■ WHAT TO DO
Whenever a line in the data below includes the string "location", copy it out.
(SOURCE MATERIAL Opens)
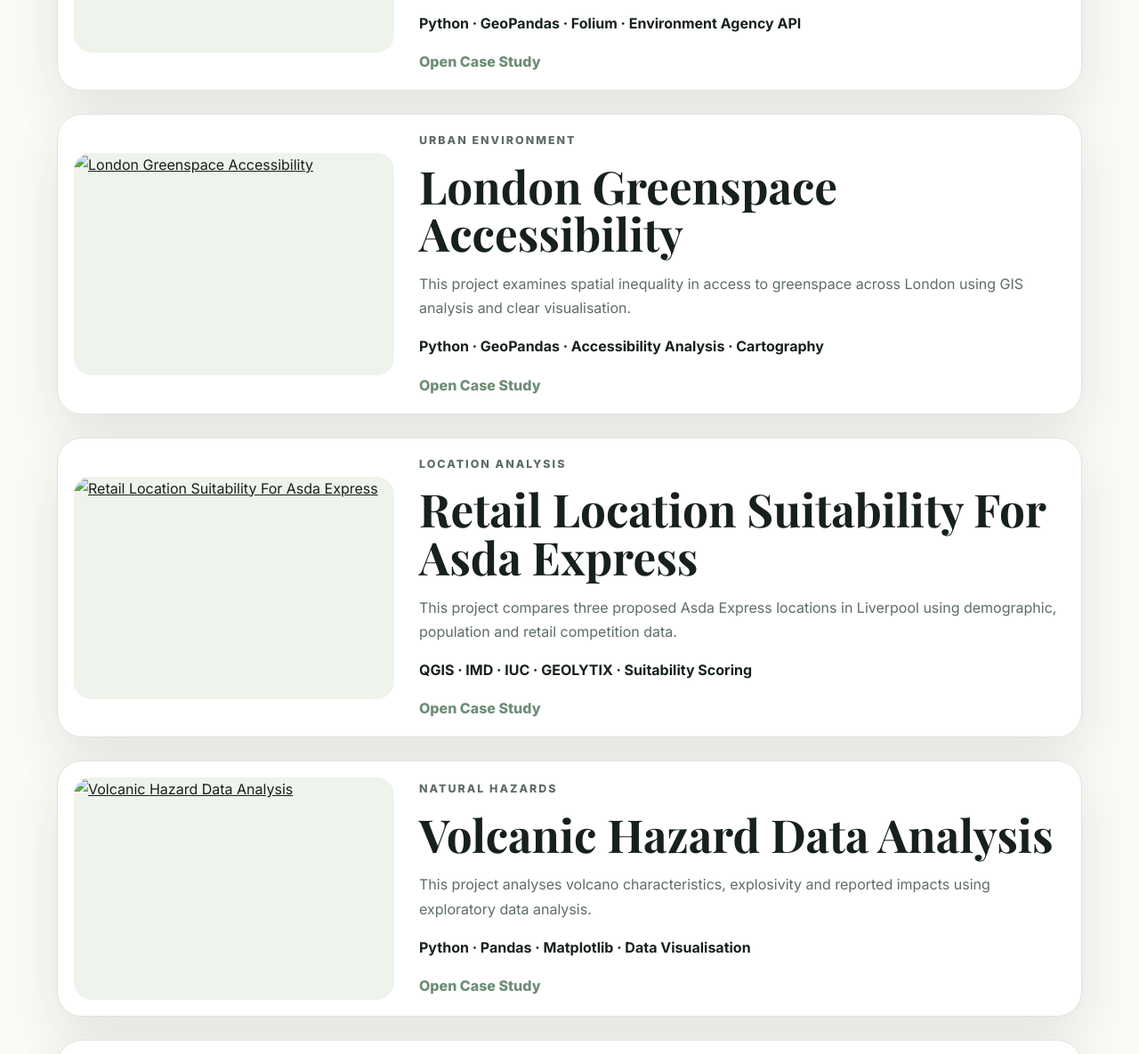
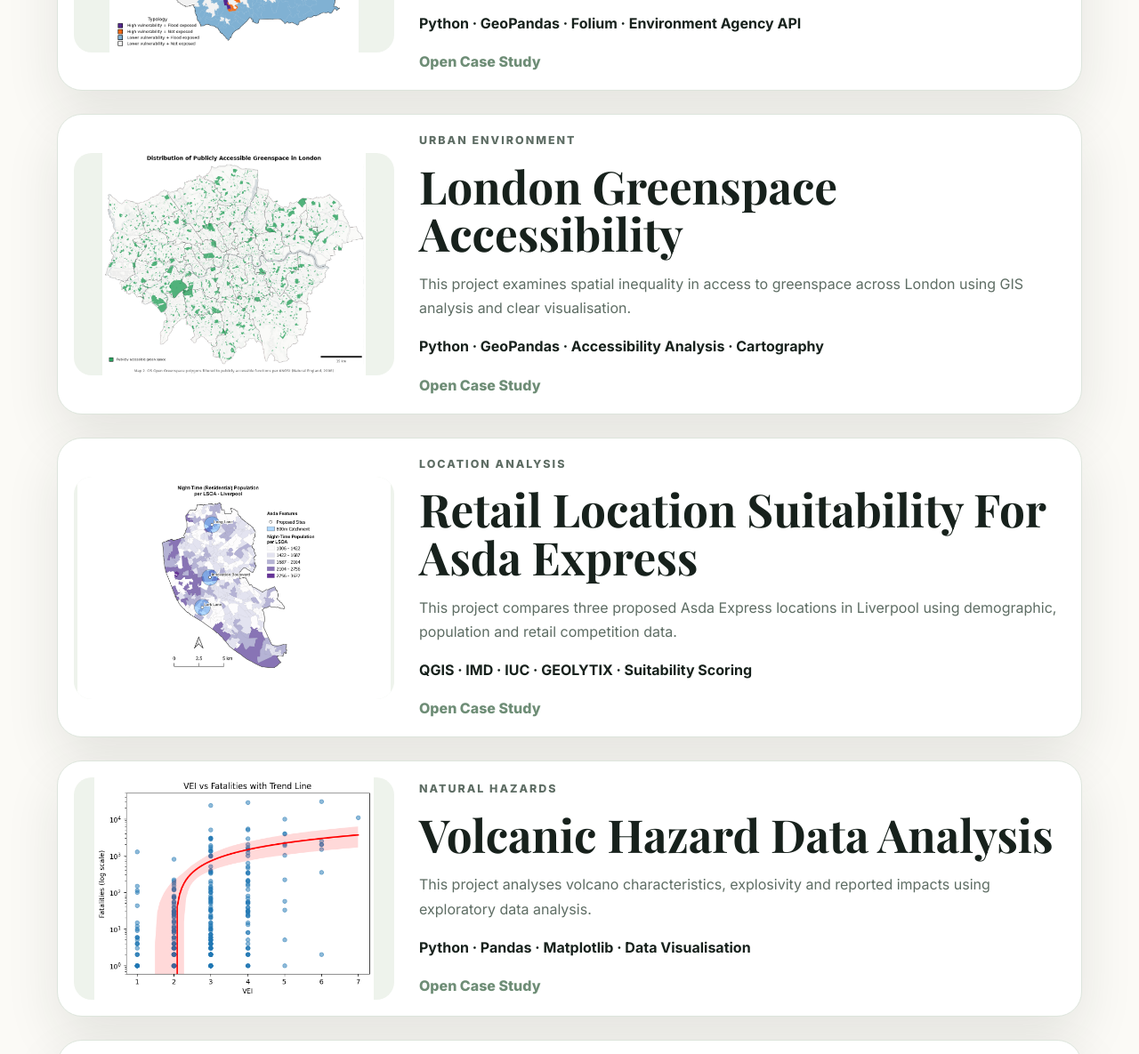
Before and after one commit to erinmwilson6/Portfolio, a plain HTML site: page projects.html in a window 1280 px wide. Shown: the part 755-1940 px from the top of the page at 89% size. Drawn offline with nearby package versions, Linux system fonts and the light colour scheme.

Commit message:
Update image paths in projects.html

```diff
--- a/projects.html
+++ b/projects.html
@@ -27,19 +27,19 @@
 
 <section class="page-hero reveal"><p class="label">Portfolio</p><h1>Projects</h1><p>Each project is presented as a study of a spatial question, with attention to the data, methods, visual outputs and interpretation.</p></section>
 <section class="section project-list"><article class="project-row reveal">
-  <a class="row-image" href="leeds-flood-risk.html"><img src="assets/Assignment1_envs456_9_0.png" alt="Leeds Flood Risk And Social Vulnerability"></a>
+  <a class="row-image" href="leeds-flood-risk.html"><img src="Assignment1_envs456_9_0.png" alt="Leeds Flood Risk And Social Vulnerability"></a>
   <div><p class="label">Environmental Risk</p><h2>Leeds Flood Risk And Social Vulnerability</h2><p>This project explores how flood monitoring infrastructure, flood communication areas and social vulnerability interact across Leeds.</p><p class="tools-line">Python · GeoPandas · Folium · Environment Agency API</p><a class="text-link" href="leeds-flood-risk.html">Open Case Study</a></div>
 </article><article class="project-row reveal">
-  <a class="row-image" href="london-greenspace-access.html"><img src="assets/envs456_assignment2_16_0.png" alt="London Greenspace Accessibility"></a>
+  <a class="row-image" href="london-greenspace-access.html"><img src="envs456_assignment2_16_0.png" alt="London Greenspace Accessibility"></a>
   <div><p class="label">Urban Environment</p><h2>London Greenspace Accessibility</h2><p>This project examines spatial inequality in access to greenspace across London using GIS analysis and clear visualisation.</p><p class="tools-line">Python · GeoPandas · Accessibility Analysis · Cartography</p><a class="text-link" href="london-greenspace-access.html">Open Case Study</a></div>
 </article><article class="project-row reveal">
-  <a class="row-image" href="asda-location-suitability.html"><img src="assets/asda_4.png" alt="Retail Location Suitability For Asda Express"></a>
+  <a class="row-image" href="asda-location-suitability.html"><img src="asda_4.png" alt="Retail Location Suitability For Asda Express"></a>
   <div><p class="label">Location Analysis</p><h2>Retail Location Suitability For Asda Express</h2><p>This project compares three proposed Asda Express locations in Liverpool using demographic, population and retail competition data.</p><p class="tools-line">QGIS · IMD · IUC · GEOLYTIX · Suitability Scoring</p><a class="text-link" href="asda-location-suitability.html">Open Case Study</a></div>
 </article><article class="project-row reveal">
-  <a class="row-image" href="volcano-data-analysis.html"><img src="assets/Assignment1_19_0.png" alt="Volcanic Hazard Data Analysis"></a>
+  <a class="row-image" href="volcano-data-analysis.html"><img src="Assignment1_19_0.png" alt="Volcanic Hazard Data Analysis"></a>
   <div><p class="label">Natural Hazards</p><h2>Volcanic Hazard Data Analysis</h2><p>This project analyses volcano characteristics, explosivity and reported impacts using exploratory data analysis.</p><p class="tools-line">Python · Pandas · Matplotlib · Data Visualisation</p><a class="text-link" href="volcano-data-analysis.html">Open Case Study</a></div>
 </article><article class="project-row reveal">
-  <a class="row-image" href="volcano-machine-learning.html"><img src="assets/Assignment2_24_0.png" alt="Volcano Machine Learning Classification"></a>
+  <a class="row-image" href="volcano-machine-learning.html"><img src="Assignment2_24_0.png" alt="Volcano Machine Learning Classification"></a>
   <div><p class="label">Machine Learning</p><h2>Volcano Machine Learning Classification</h2><p>This project applies clustering and classification methods to volcanic hazard data to identify patterns in eruption characteristics.</p><p class="tools-line">Python · Scikit Learn · Clustering · Classification</p><a class="text-link" href="volcano-machine-learning.html">Open Case Study</a></div>
 </article></section>
 <section class="split-section reveal"><div><p class="label">In Progress</p><h2>Dissertation</h2></div><div class="panel"><p>My dissertation will focus on rainfall driven flood risk modelling using machine learning and UK climate projection data. This page is prepared so the project can be added cleanly once the analysis, maps and results are ready.</p></div></section>
```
(SOURCE MATERIAL Closes)
■ SOLVED PROBLEM
-  <a class="row-image" href="asda-location-suitability.html"><img src="assets/asda_4.png" alt="Retail Location Suitability For Asda Express"></a>
+  <a class="row-image" href="asda-location-suitability.html"><img src="asda_4.png" alt="Retail Location Suitability For Asda Express"></a>
   <div><p class="label">Location Analysis</p><h2>Retail Location Suitability For Asda Express</h2><p>This project compares three proposed Asda Express locations in Liverpool using demographic, population and retail competition data.</p><p class="tools-line">QGIS · IMD · IUC · GEOLYTIX · Suitability Scoring</p><a class="text-link" href="asda-location-suitability.html">Open Case Study</a></div>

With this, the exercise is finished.